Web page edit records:
Start of Block

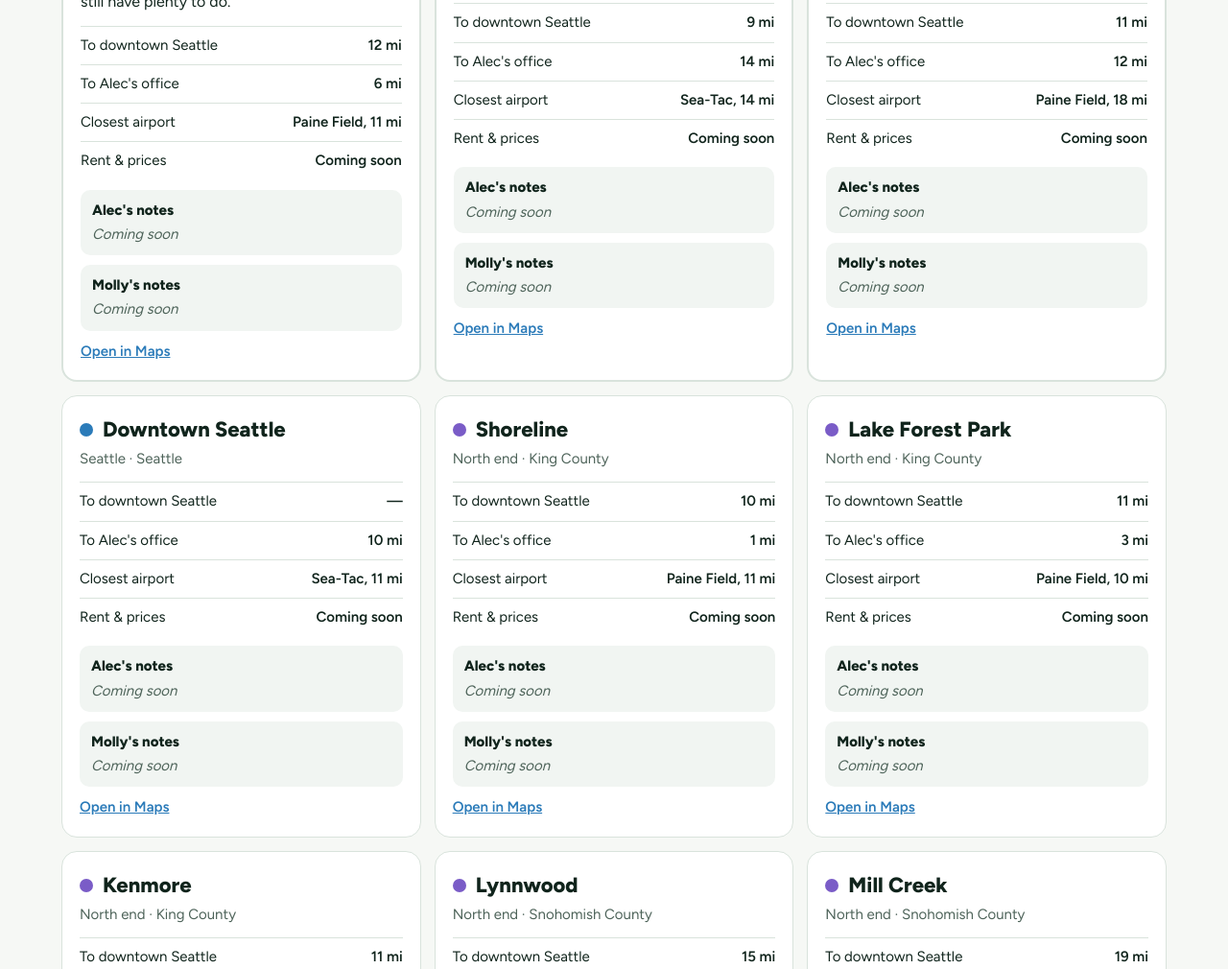
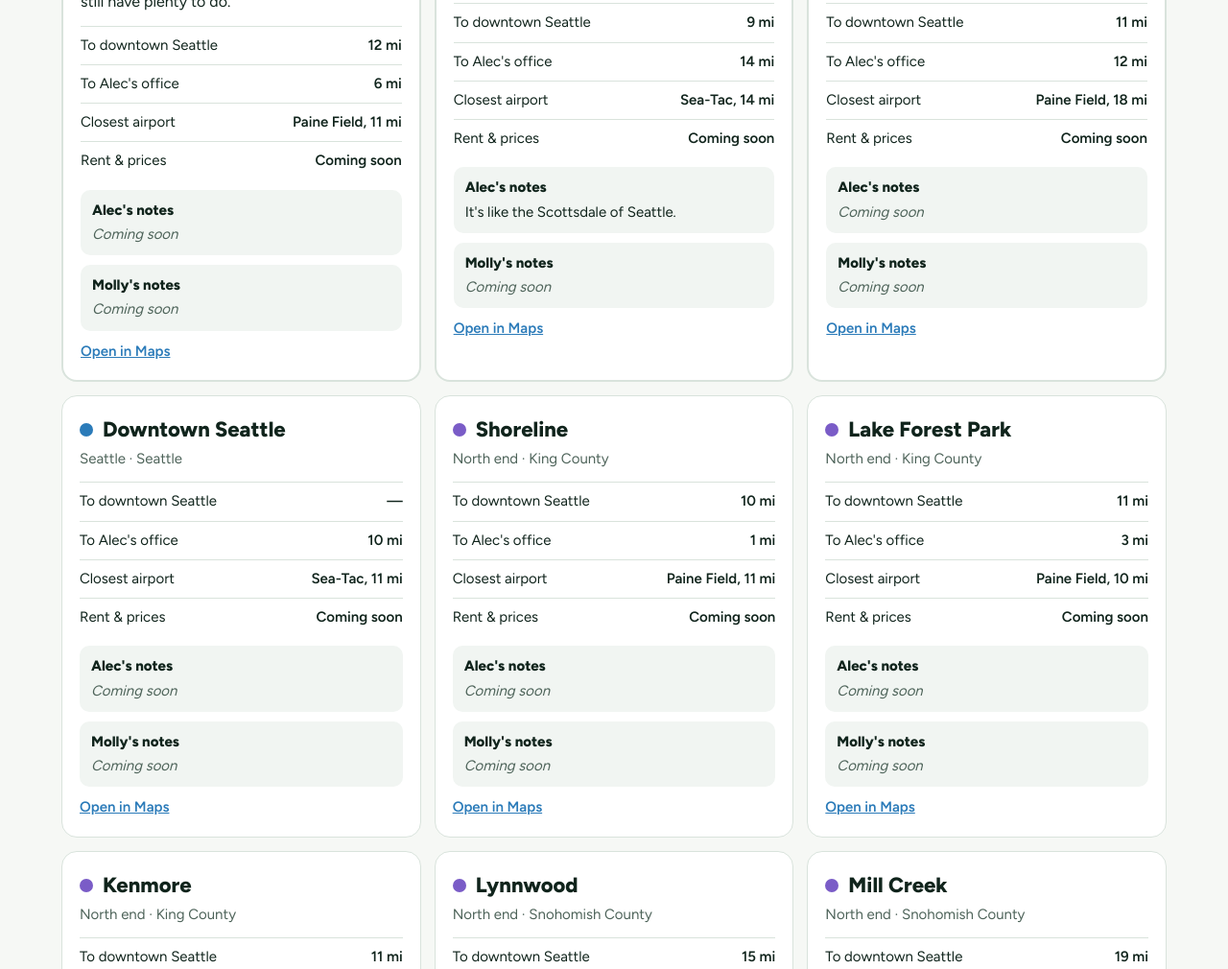
Before and after one commit to adr9986/moms-move, a plain HTML site: page index.html in a window 1280 px wide. Shown: the part 2415-3425 px from the top of the page at 96% size. Drawn offline with Linux system fonts and the light colour scheme.

Commit message:
Add files via upload

```diff
--- a/index.html
+++ b/index.html
@@ -135,7 +135,7 @@ A.forEach(a=>Object.assign(a,px(a.lat,a.lng)));
 /* Notes: fill in alec / molly for each area id. Use \n for a new line. */
 const N={
 wseattle:{alec:'',molly:''},edmonds:{alec:'',molly:''},uqa:{alec:'',molly:''},bothell:{alec:'',molly:''},
-ebellevue:{alec:'',molly:''},redmond:{alec:'',molly:''},seattle:{alec:'',molly:''},shoreline:{alec:'',molly:''},
+ebellevue:{alec:"It's like the Scottsdale of Seattle.",molly:''},redmond:{alec:'',molly:''},seattle:{alec:'',molly:''},shoreline:{alec:'',molly:''},
 lfp:{alec:'',molly:''},kenmore:{alec:'',molly:''},lynnwood:{alec:'',molly:''},millcreek:{alec:'',molly:''},
 woodinville:{alec:'',molly:''},kirkland:{alec:'',molly:''},mercer:{alec:'',molly:''}};
 const esc=s=>String(s).replace(/[&<>"']/g,c=>({'&':'&amp;','<':'&lt;','>':'&gt;','"':'&quot;',"'":'&#39;'})[c]);
```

End of Block

Exercise description ::
All lines carrying the word "molly" must be copied from the data above.

Answer space ::
 /* Notes: fill in alec / molly for each area id. Use \n for a new line. */
 wseattle:{alec:'',molly:''},edmonds:{alec:'',molly:''},uqa:{alec:'',molly:''},bothell:{alec:'',molly:''},
-ebellevue:{alec:'',molly:''},redmond:{alec:'',molly:''},seattle:{alec:'',molly:''},shoreline:{alec:'',molly:''},
+ebellevue:{alec:"It's like the Scottsdale of Seattle.",molly:''},redmond:{alec:'',molly:''},seattle:{alec:'',molly:''},shoreline:{alec:'',molly:''},
 lfp:{alec:'',molly:''},kenmore:{alec:'',molly:''},lynnwood:{alec:'',molly:''},millcreek:{alec:'',molly:''},
 woodinville:{alec:'',molly:''},kirkland:{alec:'',molly:''},mercer:{alec:'',molly:''}};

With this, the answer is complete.